David Der-wei Wang

Edward C. Henderson Professor of Chinese Literature

Clifford J. Woolf

Director of the F.M. Kirby Neurobiology Center and Neurobiology Program at Boston Children’s Hospital and professor of neurology and neurobiology at Harvard Medical School

The 37 new International Honorary Members from 22 countries include Denis Mukwege, a gynecologist and pastor whose hospital provides surgery, healing, and refuge for thousands of rape victims in the Democratic Republic of the Congo, and Ueno Chizuko, a sociologist, public intellectual, and women’s rights activist in Japan. The Academy’s projects and publications are focused on the arts and humanities, democracy and justice, education, global affairs, and science.

“We congratulate these incoming members of the Academy for excelling in a broad array of fields; we want to celebrate them and learn from them,” said Nancy C. Andrews, chair of the board of directors of the American Academy. “When Academy members come together, bringing their expertise and insights to our work, they help develop new insights and potential solutions for some of the most complex challenges we face.”

The new members join the company of Academy members elected before them, including Benjamin Franklin and Alexander Hamilton in the 18th century; Ralph Waldo Emerson and Maria Mitchell in the 19th; Robert Frost, Martha Graham, Margaret Mead, Milton Friedman, and Martin Luther King Jr. in the 20th; and — in the past two decades — Antonin Scalia, Michael Bloomberg, John Lithgow, Judy Woodruff, and Bryan Stevenson.

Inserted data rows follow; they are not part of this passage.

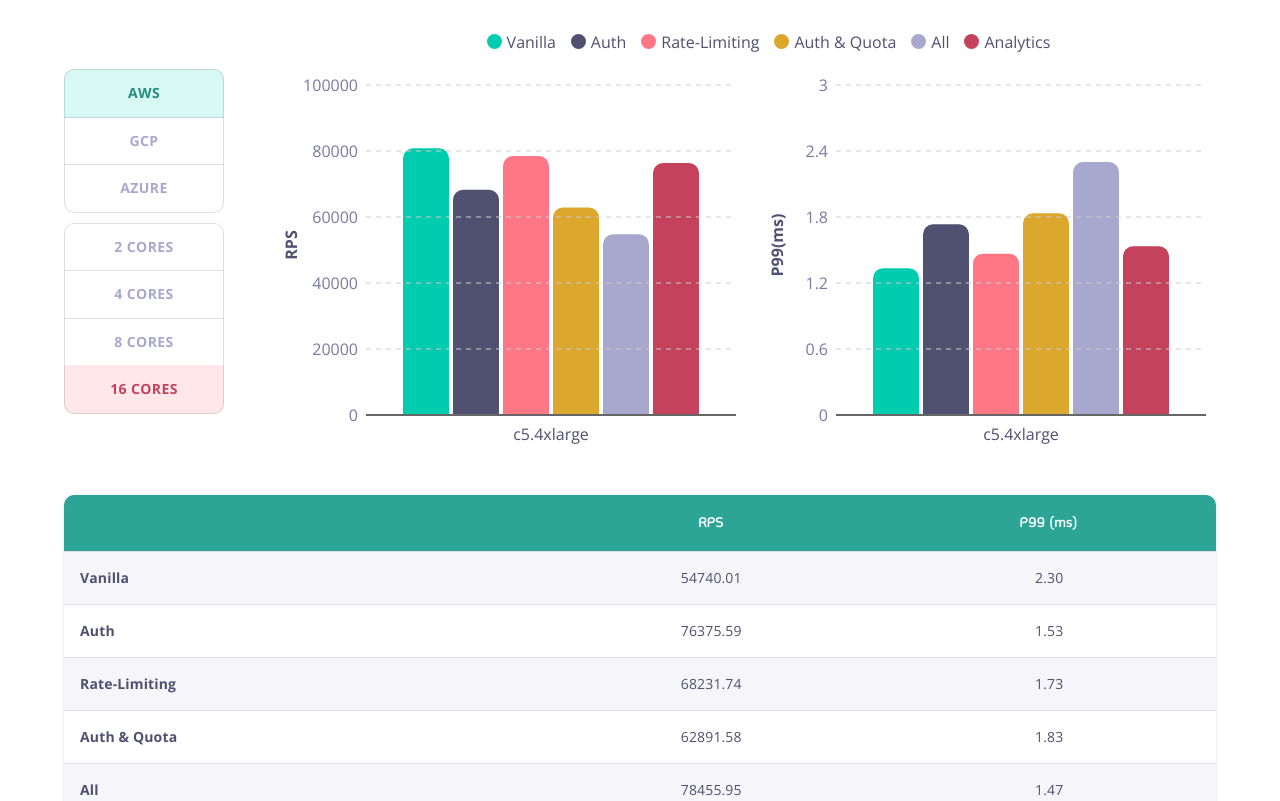
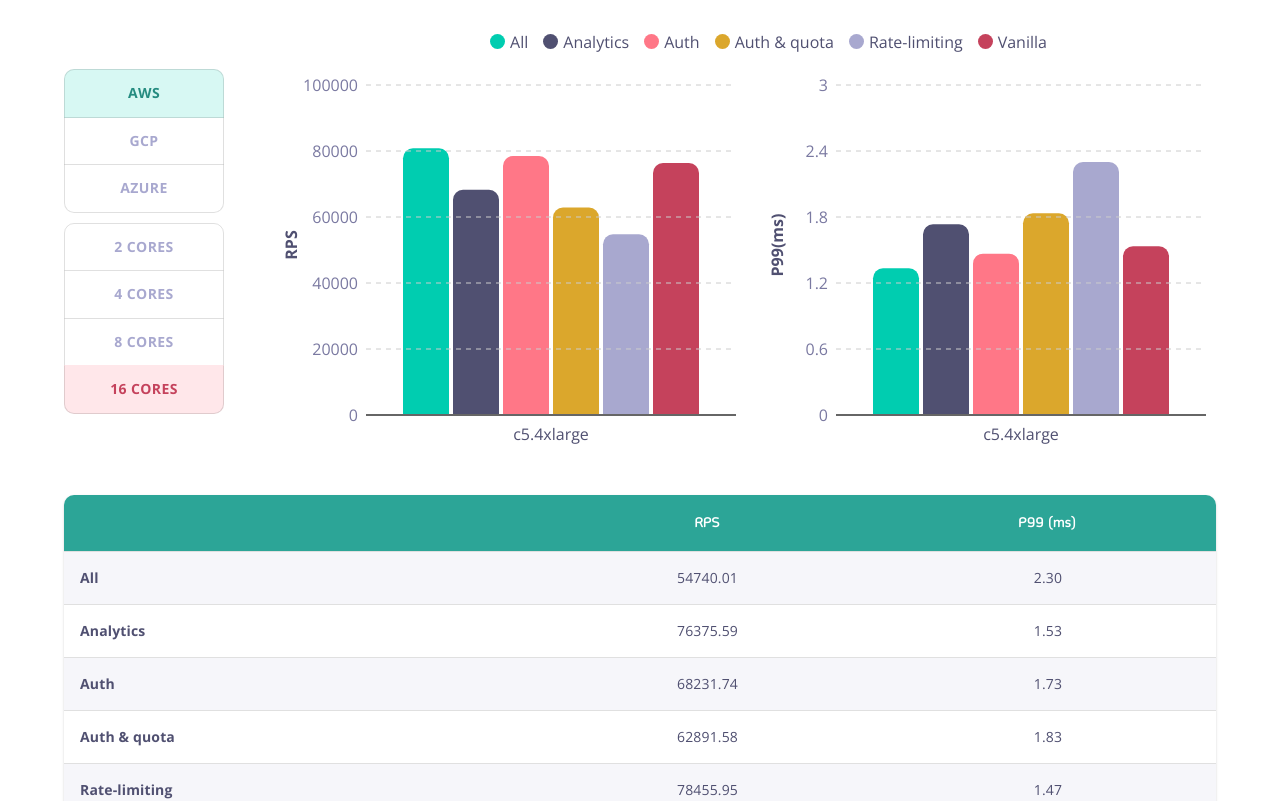
Before and after one commit to TykTechnologies/tyk-ansible-performance-testing, a React (Create React App) app in the folder analyzer-app/: page / in a window 1280 px wide. Shown: the top 801 px of the page. Built offline with nearby package versions, Linux system fonts and the light colour scheme.

Commit message:
Fix label bug

```diff
--- a/analyzer-app/src/components/TestsBarChartSet.js
+++ b/analyzer-app/src/components/TestsBarChartSet.js
@@ -20,7 +20,7 @@ import {
 } from '../helpers'
 
 const TESTS = [ ...getPerfTests(KONG), ...getPerfTests() ],
-      LABELS = [ ...getTestsLabels(KONG), ...getPerfTests() ]
+      LABELS = [ ...getTestsLabels(KONG), ...getPerfTests() ].map(l => l.toLowerCase()).sort()
 
 const getTests = cloud => {
   const tests = []
```
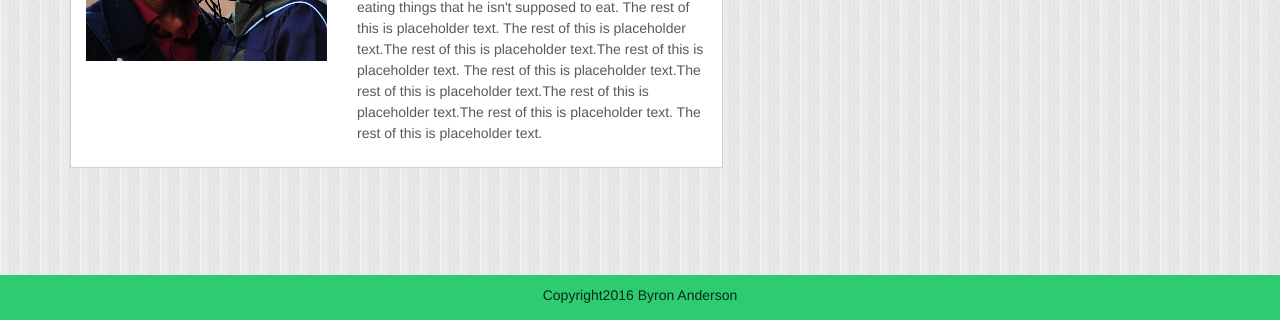
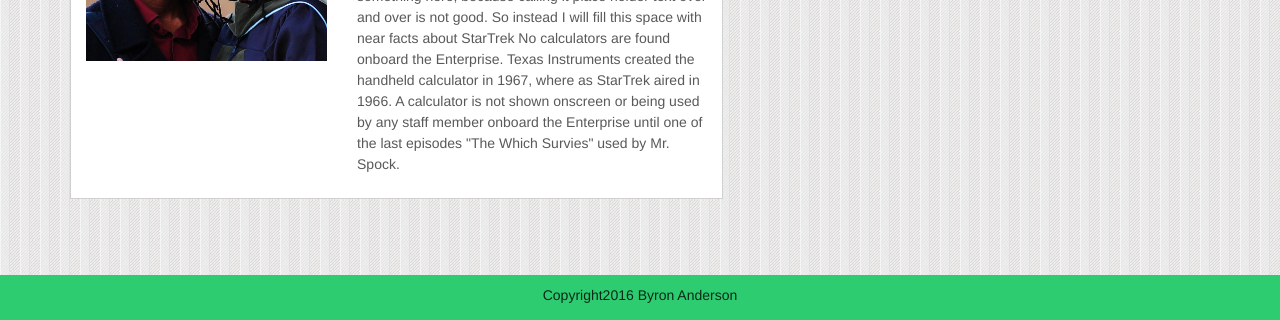
Before and after one commit to Clearkeyboard/Bootstrap-Portfolio, a plain HTML site: page index.html in a window 1280 px wide. Shown: the part 480-800 px from the top of the page. Drawn offline with Linux system fonts and the light colour scheme.

Commit message:
Texxt Adjustments

```diff
--- a/assets/style.css
+++ b/assets/style.css
@@ -54,6 +54,11 @@ textarea{
 	font-kerning: normal;
 	color: #595959;
     margin-top: 5%;
+}
+#abouttext2{
+	line-height: 150%;
+	font-kerning: normal;
+	color: #595959;
 }
 #ConnectWithMe{
 	border-style: solid;
--- a/index.html
+++ b/index.html
@@ -46,12 +46,11 @@
 							<p class="col-sm-7 col-xs-12" id="abouttext">
 								I'm a laid back guy who loves video games and animals! My favorite game is Chrono Trigger for the SNES. I also own about 6 bicycles. Most of my time is spent on my computer or inside some electronic.
 							</p>
-
-							<p class="col-sm-7" id="abouttext">
+							<p class="col-sm-7" id="abouttext2">
 								My dog's name is Wagner. He is super goofy. He preffers to spend his time rolling around on the floor or eating things that he isn't supposed to eat.
-								The rest of this is placeholder text. The rest of this is placeholder text.The rest of this is placeholder text.The rest of this is placeholder text.
-								The rest of this is placeholder text.The rest of this is placeholder text.The rest of this is placeholder text.The rest of this is placeholder text.
-								The rest of this is placeholder text.
+								I have to put something here, because calling it place holder text over and over is not good. So instead I will fill this space with near facts about StarTrek
+                No calculators are found onboard the Enterprise. Texas Instruments created the handheld calculator in 1967, where as StarTrek aired in 1966. A calculator is not shown
+                onscreen or being used by any staff member onboard the Enterprise until one of the last episodes "The Which Survies" used by Mr. Spock.
 							</p>
 				</section>
                 </div>
```
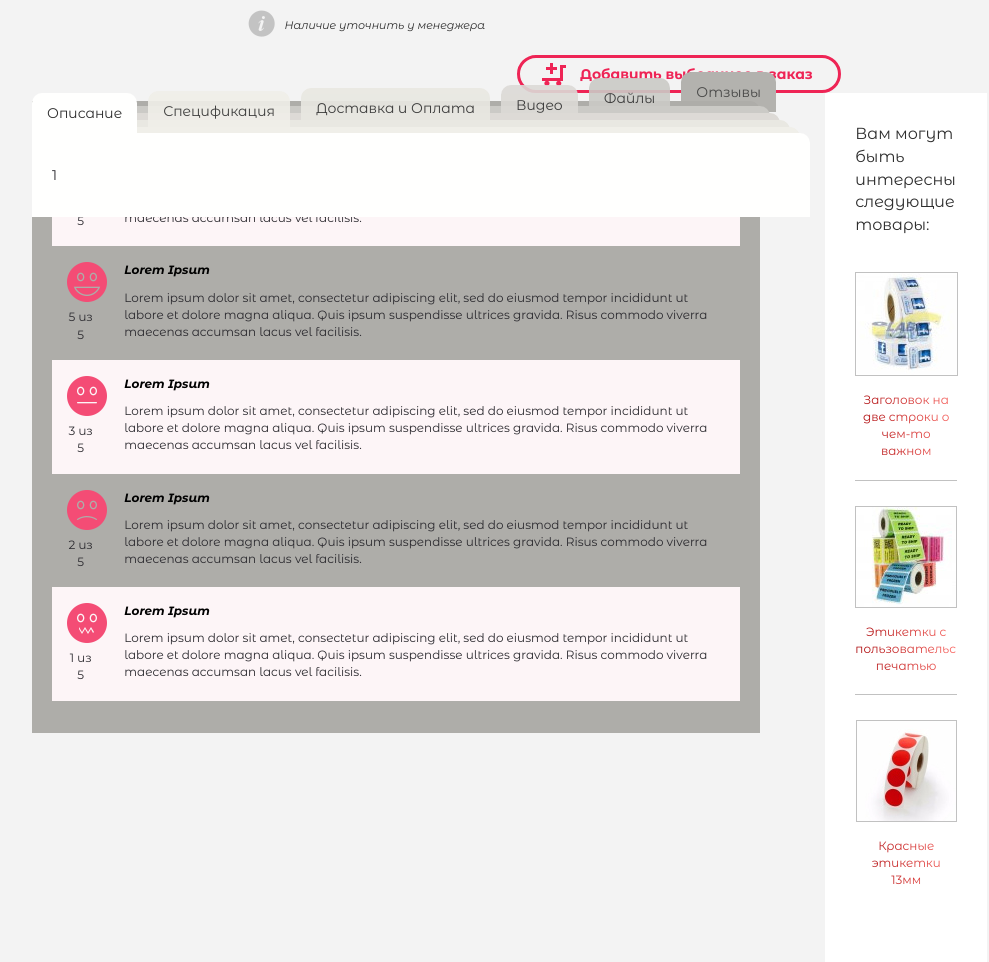
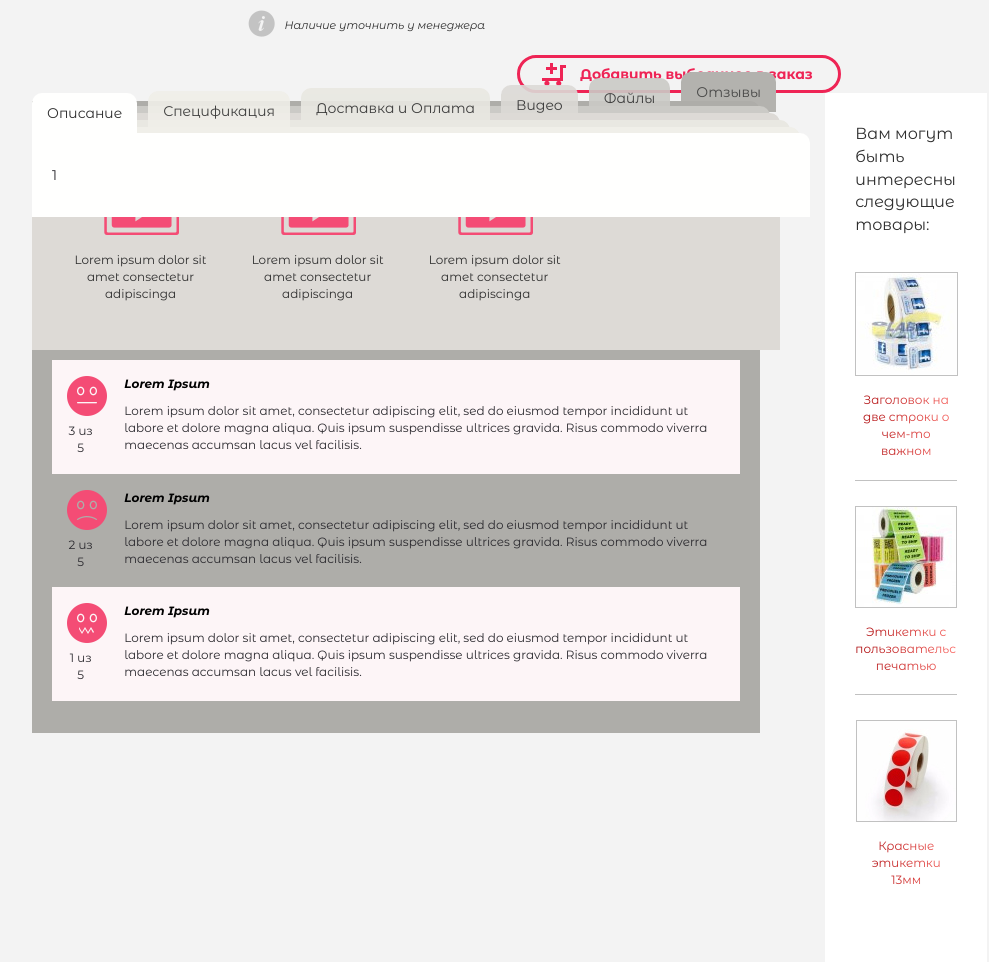
Before and after one commit to olechnaya/markerovka-website-template, a PHP site: page /item.html in a window 1280 px wide. Shown: the part 923-1885 px from the top of the page, without its empty margins (138-1127 px from the left). Run offline with PHP 8.4, Linux system fonts and the light colour scheme.

Commit message:
video and files tab

```diff
--- a/css/item.css
+++ b/css/item.css
@@ -1,7 +1,10 @@
 @import "../font-awesome/css/font-awesome.css";
+
 body {
-  display: none; /* wait for all scenarious are done */
+  display: none;
+  /* wait for all scenarious are done */
 }
+
 .item {
   background: #f3f3f3;
   padding-bottom: 80px;
@@ -577,21 +580,66 @@
   background-position-x: -1px;
   margin: 16px auto 6px;
 }
+
 .emoticon {
   text-align: center;
 }
+
 .icon-review.excellent {
   background-position-y: -85px;
 }
+
 .icon-review.good {
   background-position-y: -127px;
 }
+
 .icon-review.normal {
   background-position-y: -169px;
 }
+
 .icon-review.bad {
   background-position-y: -43px;
 }
+
 .icon-review.awful {
   background-position-y: -1px;
 }
+
+.file-type {
+  font-size: 12px;
+  padding: 16px 10px;
+  color: #2e2e2e;
+  text-align: center;
+}
+
+.file-type:hover {
+  background: rgba(244, 76, 117, 0.09);
+}
+
+.file-type>span {
+  display: block;
+  background-image: url(../images/item-grpahics-file-types.png);
+  margin: 0 auto 16px;
+}
+
+.file-type i {
+  font-style: normal;
+}
+
+.icon-pdf {
+  width: 57px;
+  height: 79px;
+  background-position: -1px -83px;
+}
+
+.icon-img {
+  width: 58px;
+  height: 79px;
+  background-position: -1px -1px;
+}
+
+.icon-video {
+  width: 76px;
+  height: 74px;
+  background-position: -1px -164px;
+}
--- a/item.html
+++ b/item.html
@@ -327,8 +327,19 @@
                   <div class="tab-pane show active" id="description">1</div>
                   <div class="tab-pane" id="spec">2</div>
                   <div class="tab-pane" id="delivery_payments">3</div>
-                  <div class="tab-pane" id="video">4</div>
-                  <div class="tab-pane" id="files">5</div>
+                  <div class="tab-pane" id="video">
+                    <div class="clearfix">
+                      <a class="file-type col-md-3" href=""><span class="icon-video"></span><i class="file-title">Lorem ipsum dolor sit amet consectetur adipiscinga</i></a>
+                      <a class="file-type  col-md-3" href=""><span class="icon-video"></span><i class="file-title">Lorem ipsum dolor sit amet consectetur adipiscinga</i></a>
+                      <a class="file-type  col-md-3" href=""><span class="icon-video"></span><i class="file-title">Lorem ipsum dolor sit amet consectetur adipiscinga</i></a>
+                    </div>
+                  </div>
+                  <div class="tab-pane" id="files">
+                    <div class="clearfix">
+                      <a class="file-type fl" href=""><span class="icon-pdf"></span><i class="file-title">Lorem ipsum dolor sit.pdf</i></a>
+                      <a class="file-type fl" href=""><span class="icon-img"></span><i class="file-title">Lorem ipsum.jpeg</i></a>
+                    </div>
+                  </div>
                   <div class="tab-pane" id="reviews">
                     <div class="review-item row">
                       <div class="col-md-1 emoticon">
```
Also changed, not shown: images/item-grpahics-delivery.png (added), images/item-grpahics-file-types.png (added).
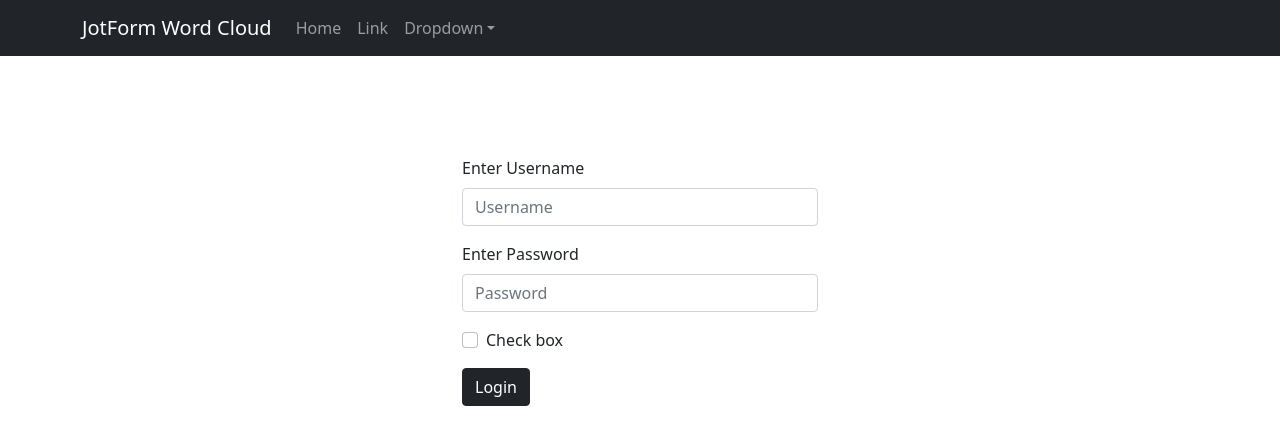
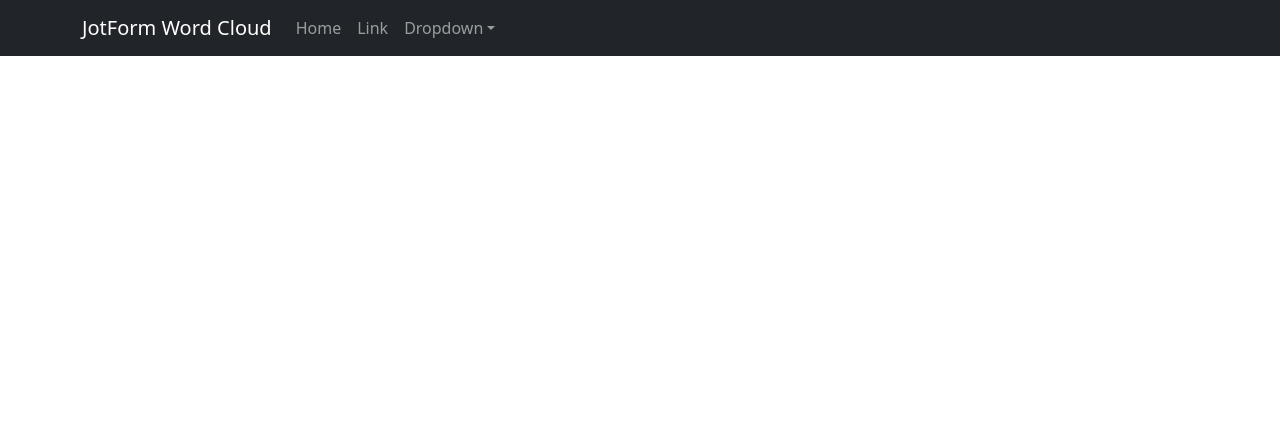
Before and after one commit to MelikeDogru/JotForm-Word-Cloud, a React (Create React App) app: page /myforms in a window 1280 px wide. Shown: the top 444 px of the page. Built offline with nearby package versions, Linux system fonts and the light colour scheme.

Commit message:
PostData and MyForms were created

```diff
--- a/src/Login.js
+++ b/src/Login.js
@@ -1,33 +1,57 @@
-import React from 'react';
+import React, { Component } from 'react';
 //import './App.css';
 import 'bootstrap/dist/css/bootstrap.css';
 import 'bootstrap/dist/css/bootstrap-grid.css';
 import { Button, Container, Row, Col, Form } from 'react-bootstrap';
 import Header from './components/Header';
 
-function Login() {
+class Login extends Component {
+
+    constructor(props) {
+        super(props);
+        this.state = {
+            username: "a",
+            password: "b"
+        }
+
+        this.login_check = this.login_check.bind(this);
+        this.onChange = this.onChange.bind(this);
+
+    }
+
+    login_check(){
+        console.log("Login Function");
+        console.log(this.state);
+    }
+
+    onChange(e){
+        console.log("coming here");
+        this.setState({[e.target.name]:e.target.value});
+        console.log(this.state);
+    }
+
+    render() {
         return (
             <div className="Login">
                 <Header />
                 <div className="">
                     <Container>
-                    <Row style={{marginTop: "100px"}}>
+                        <Row style={{ marginTop: "100px" }}>
                             <Col></Col>
                             <Col>
                                 <Form>
                                     <Form.Group className="mb-3" controlId="formBasicEmail">
                                         <Form.Label>Enter Username</Form.Label>
-                                    <Form.Control type="text" placeholder="Username" />
+                                        <Form.Control name="username" type="text" placeholder="Username" onChange={this.onChange} />
                                     </Form.Group>
-
                                     <Form.Group className="mb-3" controlId="formBasicPassword">
                                         <Form.Label>Enter Password</Form.Label>
-                                    <Form.Control type="password" placeholder="Password" />
+                                        <Form.Control name="password" type="password" placeholder="Password" onChange={this.onChange} />
                                     </Form.Group>
                                     <Form.Group className="mb-3" controlId="formBasicCheckbox">
                                         <Form.Check type="checkbox" label="Check box" />
                                     </Form.Group>
-                                <Button variant="dark" type="submit">
+                                    <Button variant="dark" type="submit" onClick={this.login_check} >
                                         Login
                                     </Button>
                                 </Form>
@@ -41,5 +65,6 @@ function Login() {
 
         );
     }
+}
 
 export default Login;
--- /dev/null
+++ b/src/MyForms.js
@@ -0,0 +1,18 @@
+import React from 'react';
+//import './App.css';
+import 'bootstrap/dist/css/bootstrap.css';
+import 'bootstrap/dist/css/bootstrap-grid.css';
+import { Button, Container, Row, Col, Form } from 'react-bootstrap';
+import Header from './components/Header';
+
+function MyForms() {
+    return (
+        <div className="MyForms">
+            <Header />
+        </div>
+
+
+    );
+}
+
+export default MyForms;
--- a/src/index.js
+++ b/src/index.js
@@ -2,17 +2,19 @@ import React from 'react';
 import ReactDOM from 'react-dom';
 import './index.css';
 import App from './App';
-import Login from './Login';
+import Login from './Login.js';
+import MyForms from './MyForms.js'
 import { Router, Route, Switch } from "react-router-dom";
 import { createBrowserHistory } from "history";
-import reportWebVitals from './reportWebVitals';
+//import reportWebVitals from './reportWebVitals';
 
 var hist = createBrowserHistory();
 
 ReactDOM.render(
   <Router history={hist}>
     <Switch>
-      <Route path="/" component={Login} />
+      <Route exact path="/" component={Login} />
+      <Route exact path="/myforms" component={MyForms} />
     </Switch>
   </Router>,
 
@@ -22,4 +24,4 @@ ReactDOM.render(
 // If you want to start measuring performance in your app, pass a function
 // to log results (for example: reportWebVitals(console.log))
 // or send to an analytics endpoint. Learn more: https://bit.ly/CRA-vitals
-reportWebVitals();
+//reportWebVitals();
--- /dev/null
+++ b/src/services/PostData.js
@@ -0,0 +1,6 @@
+export function PostData(){
+
+    let BaseURL = ''
+
+
+}
```
Lines whose indentation alone changed are shown as unchanged.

International Honorary Members include Charles Darwin, Albert Einstein, Winston Churchill, Laurence Olivier, Mary Leakey, John Maynard Keynes, Akira Kurosawa, and Nelson Mandela.

Learn more about the mission and members of the American Academy of Arts & Sciences at www.amacad.org.